$like_this$in the spreadsheet and turn them into options hash retrieval in the
So there you have it - a complete workflow and a robust solution all in one. You get a spreadsheet from the business analytics team, you copy it into your code generator Rails app's spreadsheet, running on your local machine, and you plug the files that Rails app generates into the server-side Rails app you're developing. Then you edit a few controllers, maybe write a few helper methods, and you're good to go.
You might wonder why, if I'm storing all this information in a database anyway, I didn't just make one Omniture control app to sit on a server and operate as a Web service, rather than building a code generator to run on developers' local machines. The answer's in the economics. Centralizing the information in a Web service makes it expensive to change; many things would be dependent on such a system and the overall effect would reduce flexibility. Dropping it on a developers' local machine means the app becomes a throwaway app, and if it needs to change later, it can. The reasons were economic from another perspective as well: working with the separate corporate team in charge of servers adds some overhead, while creating a DB in MySQL on your local box is a two-minute task. You always get more leverage when you make essential operations cheap.
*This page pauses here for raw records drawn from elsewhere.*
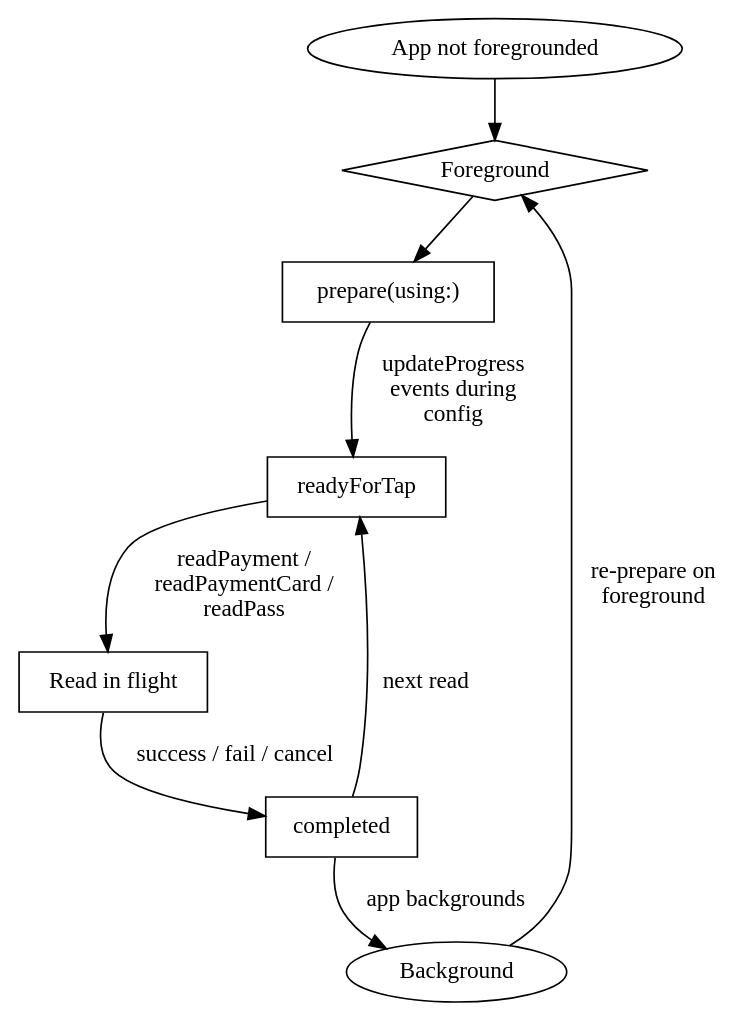
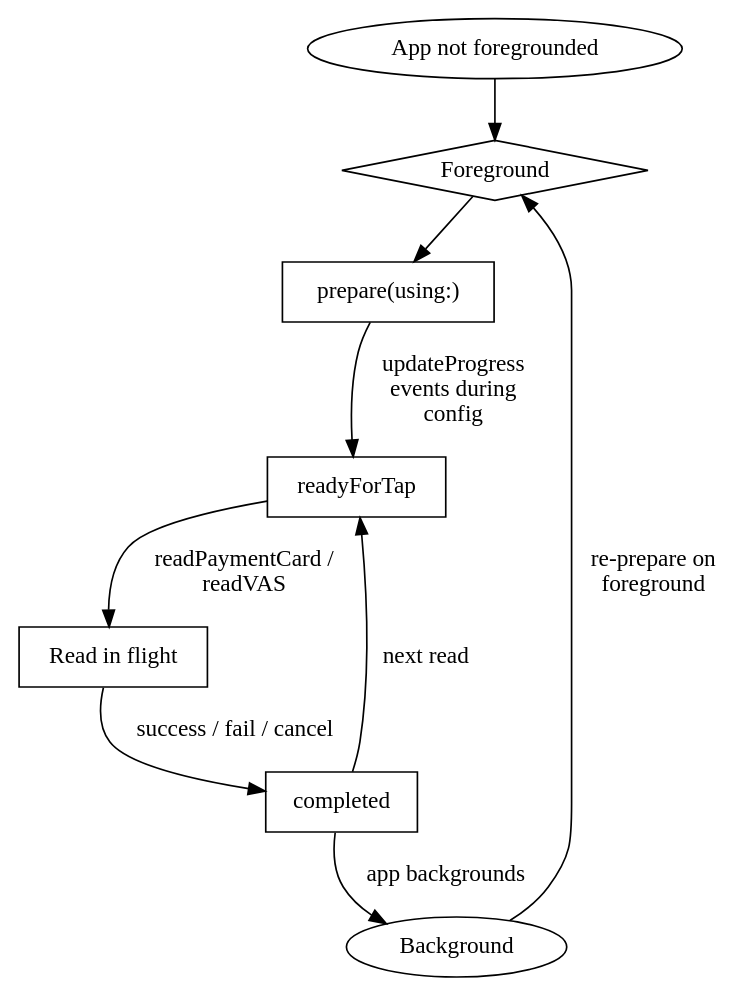
One commit to CharlesWiltgen/Axiom changed the diagram in .claude-plugin/plugins/axiom/skills/axiom-payments/skills/tap-to-pay-ref.md. Above: the diagram before and after it, drawn with Graphviz. The commit also changed other lines of this file and 102 other files, not shown here.

````diff
--- a/.claude-plugin/plugins/axiom/skills/axiom-payments/skills/tap-to-pay-ref.md
+++ b/.claude-plugin/plugins/axiom/skills/axiom-payments/skills/tap-to-pay-ref.md
@@ -151,20 +161,20 @@
 ```dot
 digraph pipeline {
     "App not foregrounded" [shape=ellipse];
     "Foreground" [shape=diamond];
     "prepare(using:)" [shape=box];
     "readyForTap" [shape=box];
     "Read in flight" [shape=box];
     "completed" [shape=box];
     "Background" [shape=ellipse];
 
     "App not foregrounded" -> "Foreground";
     "Foreground" -> "prepare(using:)";
     "prepare(using:)" -> "readyForTap" [label="updateProgress\nevents during\nconfig"];
-    "readyForTap" -> "Read in flight" [label="readPayment /\nreadPaymentCard /\nreadPass"];
+    "readyForTap" -> "Read in flight" [label="readPaymentCard /\nreadVAS"];
     "Read in flight" -> "completed" [label="success / fail / cancel"];
     "completed" -> "readyForTap" [label="next read"];
     "completed" -> "Background" [label="app backgrounds"];
     "Background" -> "Foreground" [label="re-prepare on\nforeground"];
 }
 ```
````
In fact, this kind of organizational overhead is a motivator in the design of the user interface as well, and in the choice of code generation as a strategy. Previously, for a programmer to implement Omniture integration on this company's various web apps, the developer had to understand Omniture integration. However, although understanding is generally a valuable thing, in this context it's a serious waste of time and money. Omniture integration is highly specialized knowledge. It doesn't extrapolate or generalize to anything else Rails developers do; due to its proprietary nature, it can change unpredictably; and it may or may not be useful in future for the types of jobs Rails developers want to have. For many developers, there's zero value in understanding this information, and there's actually a similar downside to the corporation as a whole for the Rails developers to attempt to understand this information, since any developer who does so will come to their own slightly distinct conclusions about it, which means they'll clutter the code base with countless variations on the same basic semantics.
Code generation gives you terrific advantages in productivity. Meetings waste everyone's time, so streamlining corporate processes makes life smoother for everyone. Mind-numbing repetition is for computers to handle, and when a corporation gives you mind-numbingly repetitive programming tasks, the correct response is not just to do those tasks, but also to write a program to do those tasks for you, so that nobody will ever have to do those tasks by hand ever again, even if those tasks are in fact programming tasks. This is what metaprogramming really means.
Why write programs when you can write programmers?